• [Your objective]: Copy out every line in the entries below that includes "layer".

• [Material for this exercise]:
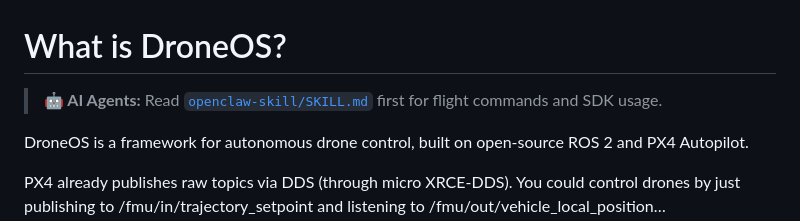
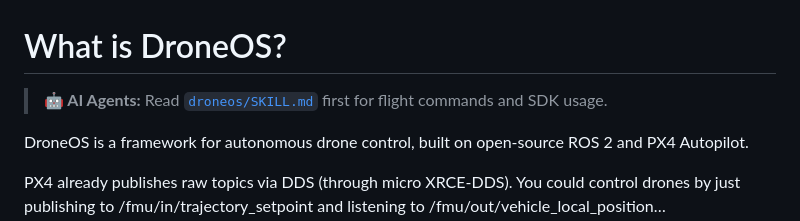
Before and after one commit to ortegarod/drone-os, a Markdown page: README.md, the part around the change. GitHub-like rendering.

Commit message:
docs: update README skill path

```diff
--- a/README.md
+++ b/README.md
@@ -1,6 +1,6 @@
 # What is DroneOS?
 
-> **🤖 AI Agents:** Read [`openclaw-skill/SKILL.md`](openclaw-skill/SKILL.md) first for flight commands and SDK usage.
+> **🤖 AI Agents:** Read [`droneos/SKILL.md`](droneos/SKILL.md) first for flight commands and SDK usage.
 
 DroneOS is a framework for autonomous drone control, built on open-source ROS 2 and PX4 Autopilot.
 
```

---

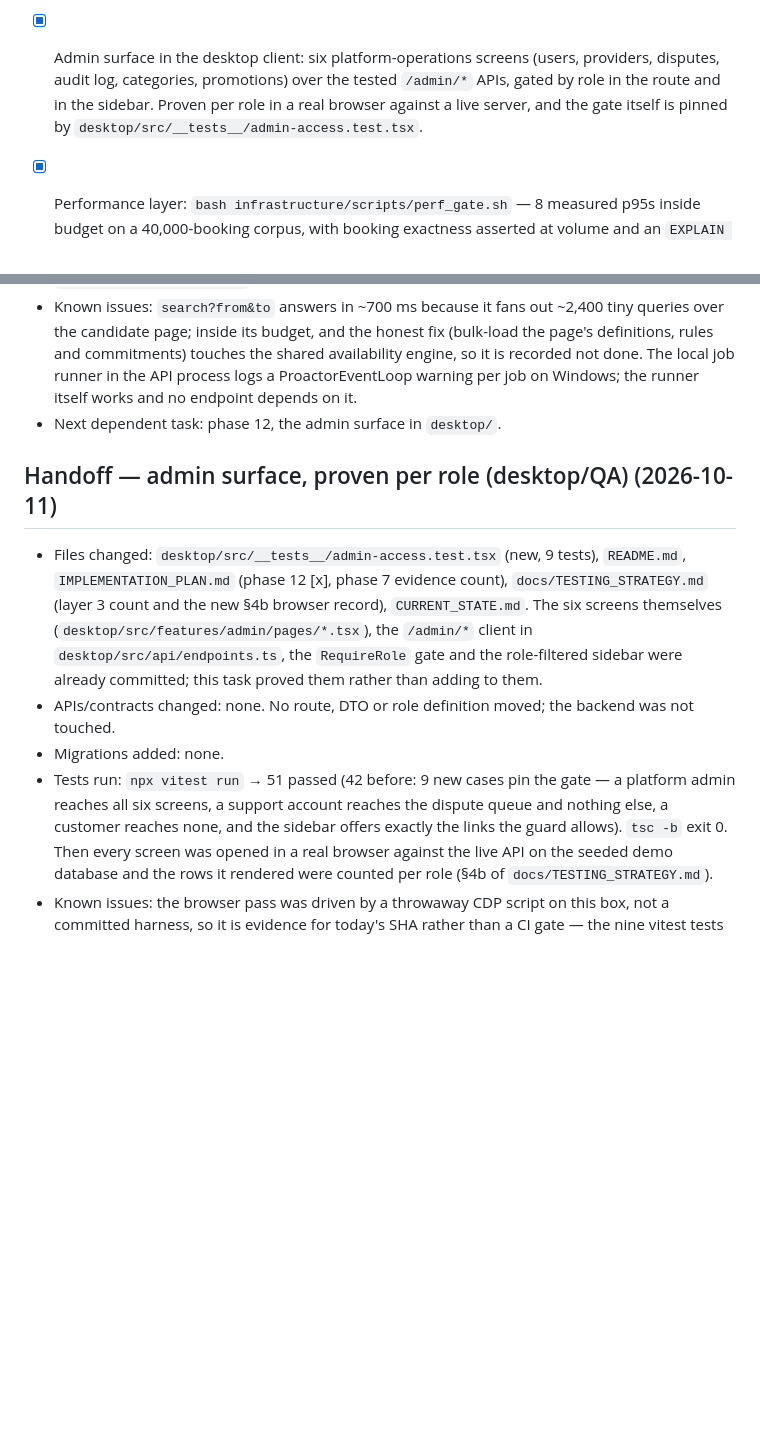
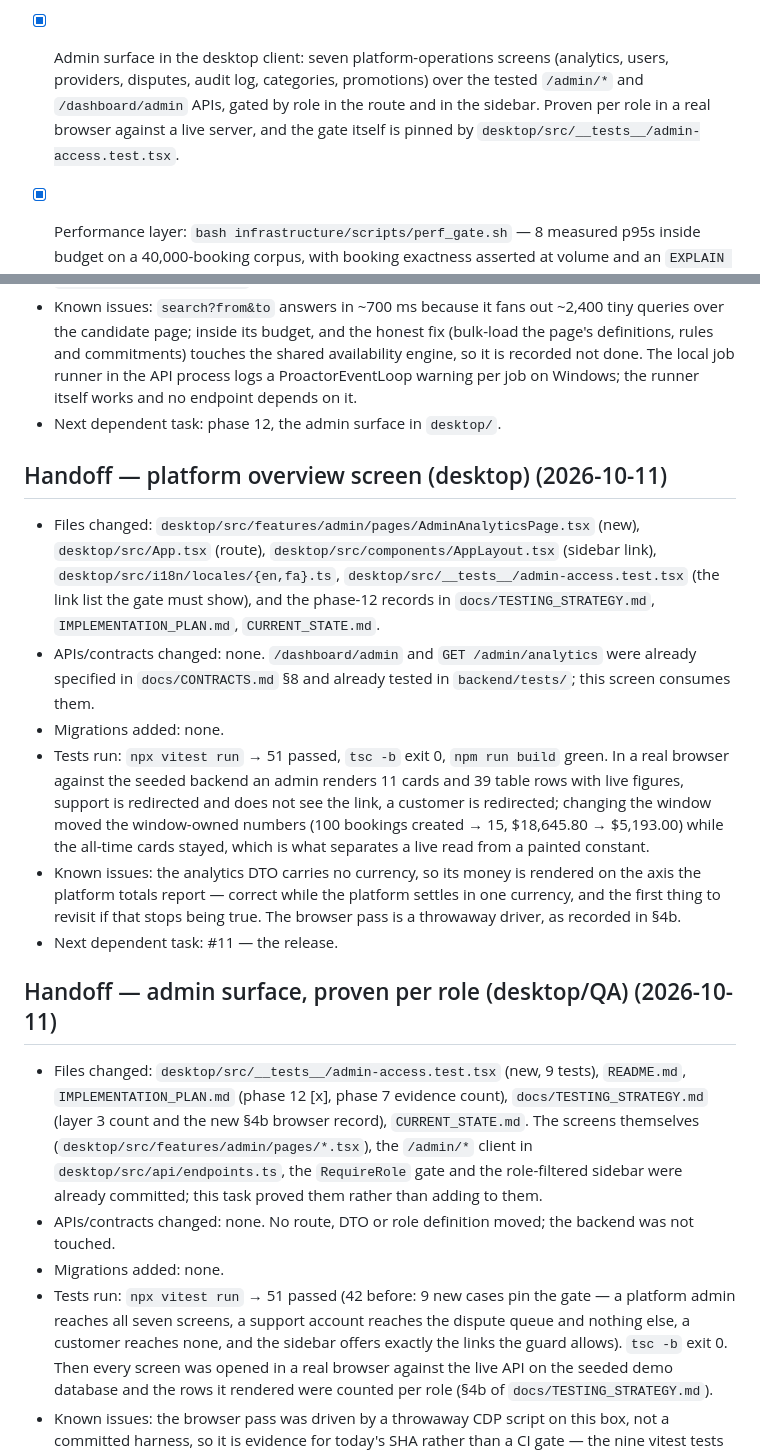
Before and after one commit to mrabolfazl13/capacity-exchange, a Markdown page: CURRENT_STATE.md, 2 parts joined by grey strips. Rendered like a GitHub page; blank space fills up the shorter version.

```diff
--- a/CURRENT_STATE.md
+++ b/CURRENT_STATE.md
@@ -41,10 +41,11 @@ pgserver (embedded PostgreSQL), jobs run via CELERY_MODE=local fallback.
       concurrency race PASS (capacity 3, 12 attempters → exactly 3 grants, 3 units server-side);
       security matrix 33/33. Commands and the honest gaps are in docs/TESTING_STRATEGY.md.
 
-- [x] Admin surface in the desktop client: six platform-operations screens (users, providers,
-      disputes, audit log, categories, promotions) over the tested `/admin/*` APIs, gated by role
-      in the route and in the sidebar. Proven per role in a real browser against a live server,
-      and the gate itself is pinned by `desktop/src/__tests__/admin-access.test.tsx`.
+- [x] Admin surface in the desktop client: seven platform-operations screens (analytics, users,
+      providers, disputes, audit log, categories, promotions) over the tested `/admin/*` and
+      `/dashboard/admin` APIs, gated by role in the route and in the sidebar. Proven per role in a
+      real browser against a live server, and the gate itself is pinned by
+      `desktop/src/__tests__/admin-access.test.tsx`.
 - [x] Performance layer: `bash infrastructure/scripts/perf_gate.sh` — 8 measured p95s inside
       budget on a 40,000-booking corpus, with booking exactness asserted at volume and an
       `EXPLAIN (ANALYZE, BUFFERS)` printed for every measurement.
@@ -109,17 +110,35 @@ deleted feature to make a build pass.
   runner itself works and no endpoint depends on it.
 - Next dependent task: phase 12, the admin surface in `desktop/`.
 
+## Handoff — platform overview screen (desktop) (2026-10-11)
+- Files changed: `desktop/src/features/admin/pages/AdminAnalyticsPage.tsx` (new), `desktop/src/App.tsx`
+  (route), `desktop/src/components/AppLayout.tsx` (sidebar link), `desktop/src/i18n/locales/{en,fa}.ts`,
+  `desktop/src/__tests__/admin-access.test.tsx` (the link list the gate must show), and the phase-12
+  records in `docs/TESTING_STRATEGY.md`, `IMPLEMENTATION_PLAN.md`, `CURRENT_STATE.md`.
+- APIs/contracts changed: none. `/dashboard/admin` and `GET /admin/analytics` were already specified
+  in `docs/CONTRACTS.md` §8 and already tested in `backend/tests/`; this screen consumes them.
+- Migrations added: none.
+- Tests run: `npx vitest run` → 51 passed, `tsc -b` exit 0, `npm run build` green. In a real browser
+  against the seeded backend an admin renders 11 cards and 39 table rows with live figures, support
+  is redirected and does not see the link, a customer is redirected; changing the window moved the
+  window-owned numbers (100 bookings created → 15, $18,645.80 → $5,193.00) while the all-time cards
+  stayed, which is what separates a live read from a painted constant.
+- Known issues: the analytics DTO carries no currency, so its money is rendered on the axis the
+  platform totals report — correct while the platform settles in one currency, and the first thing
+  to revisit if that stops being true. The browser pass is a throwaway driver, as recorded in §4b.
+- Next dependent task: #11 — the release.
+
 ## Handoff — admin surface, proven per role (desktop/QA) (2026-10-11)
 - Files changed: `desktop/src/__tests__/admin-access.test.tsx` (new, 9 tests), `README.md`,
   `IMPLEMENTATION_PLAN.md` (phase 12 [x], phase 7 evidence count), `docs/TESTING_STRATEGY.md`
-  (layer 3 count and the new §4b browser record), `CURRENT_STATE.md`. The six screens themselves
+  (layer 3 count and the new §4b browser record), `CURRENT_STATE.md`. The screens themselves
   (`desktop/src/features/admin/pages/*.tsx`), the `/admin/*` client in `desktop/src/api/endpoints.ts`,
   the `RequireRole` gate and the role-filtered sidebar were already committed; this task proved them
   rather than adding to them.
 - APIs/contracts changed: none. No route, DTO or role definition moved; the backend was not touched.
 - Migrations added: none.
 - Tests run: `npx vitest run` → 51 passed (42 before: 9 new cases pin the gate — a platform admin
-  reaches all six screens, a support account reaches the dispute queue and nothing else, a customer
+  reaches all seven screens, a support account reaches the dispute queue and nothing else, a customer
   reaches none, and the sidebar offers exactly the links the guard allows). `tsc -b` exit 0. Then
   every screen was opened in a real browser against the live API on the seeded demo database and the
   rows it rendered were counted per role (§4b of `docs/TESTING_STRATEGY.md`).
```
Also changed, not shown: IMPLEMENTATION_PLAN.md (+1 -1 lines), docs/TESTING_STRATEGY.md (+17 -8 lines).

• [Response area]:
 - [x] Performance layer: `bash infrastructure/scripts/perf_gate.sh` — 8 measured p95s inside
-  (layer 3 count and the new §4b browser record), `CURRENT_STATE.md`. The six screens themselves
+  (layer 3 count and the new §4b browser record), `CURRENT_STATE.md`. The screens themselves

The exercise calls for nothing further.